years of service regardless of age. The present retired list contains rear-adınirals to the number of thirty-three. The United States Navy Yards are situated as follows:

1. Brooklyn Navy Yard, Brooklyn, N. Y.
2. Charlestown Navy Yard, Boston, Mass.
3. Gosport Navy Yard, near Norfolk, Virginia.
4. Kittery Navy Yard, opposite Portsmouth, N. H.
5. League Island Navy Yard, seven miles below Philadelphia, Pa.
6. Mare Island Navy Yard, near San Francisco, Cal.
7. New London Naval Station (unfinished), New London, Conn.
8. Pensacola Navy Yard, Pensacola, Fla.
9. Washington City Navy Yard, Washington, D. C.
10. Norfolk Navy Yard, Norfolk, Va.
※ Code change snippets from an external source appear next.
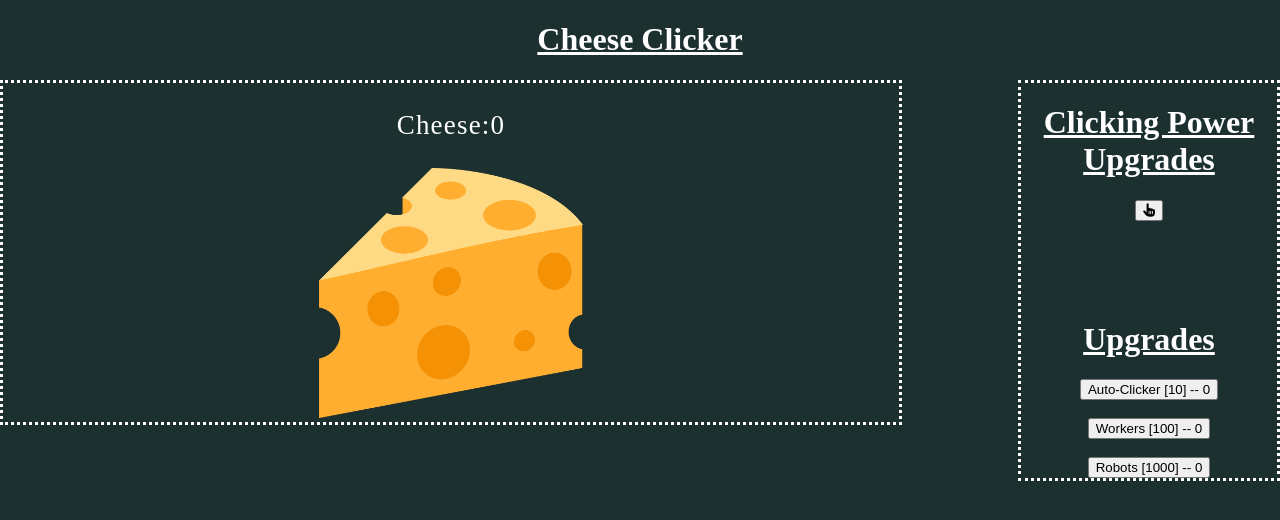
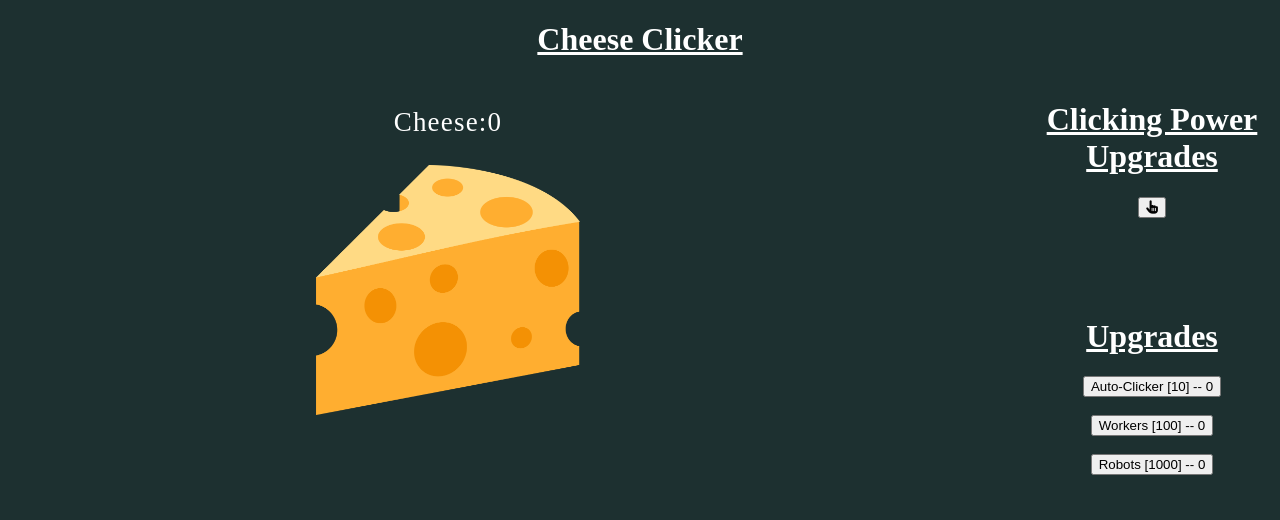
Before and after one commit to MrToastDux/Cheese-Clicker, a plain HTML site: page index.html in a window 1280 px wide. Drawn offline with Linux system fonts and the light colour scheme.

Commit message:
Update style.css

```diff
--- a/style.css
+++ b/style.css
@@ -22,12 +22,10 @@ margin-top: 100px;
 .sectionleft{
     float: left;
     width: 70%;
-    border-style: dotted;
 }
 .sectionright{
     float:right;
     width: 20%;
-    border-style: dotted;
 }
 .amountofcheesetext{
     font-size: 27px;
```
There are naval stations at New London, Conn., Port Royal, S. C., and Key West, Fla., and a torpedo station at Newport, R. I.

The officers of the navy are trained for their profession at the United States Naval Academy at Annapolis (which see). The United States marine corps consists of 2,000 men, including 81 commissioned officers. Colonel Charles Hayward is commandant. The President is commander-in-chief of the navy (Constitution, Article 2, section 2). He acts through the Secretary of the Navy, who is at the head of the Navy Department. (See Navy Department of the.) The old vessels of the navy still in commission consist of sever steel and iron vessels and one torpedo boat-all steam vessels; twentythree wooden steam vessels, three wooden steam receiving ships, twelve iron and wooden steam tugs, one wooden sailing practice vessel, two wooden sailing school ships, one wooden sailing store ship, six wooden sailing receiving ships. On all these vessels the heavy ordnance consists entirely of old muzzle-loading, guns. Within the last few years the necessity of increasing the strength and formidability of our navy has been recognized by the Government, and as a result the present, or what is known as the “ New United States Navy,” consists of the following armored and unarmored vessels: Chicago, 26 guns; Boston, 20 guns; Atlanta, 20 guns; Charleston, 22 guns; Baltimore, 24 guns; Newark, Philadelphia, San Francisco, 29 guns each; Maine, 32 guns; Texas, 30 guns; Cincinnati, Raleigh, 25 guns each; Cruiser, No. 9, Cruiser No. 11, Detroit, 20 guns each; New York, 34 guns; Cruiser, No. 6, 38 guns;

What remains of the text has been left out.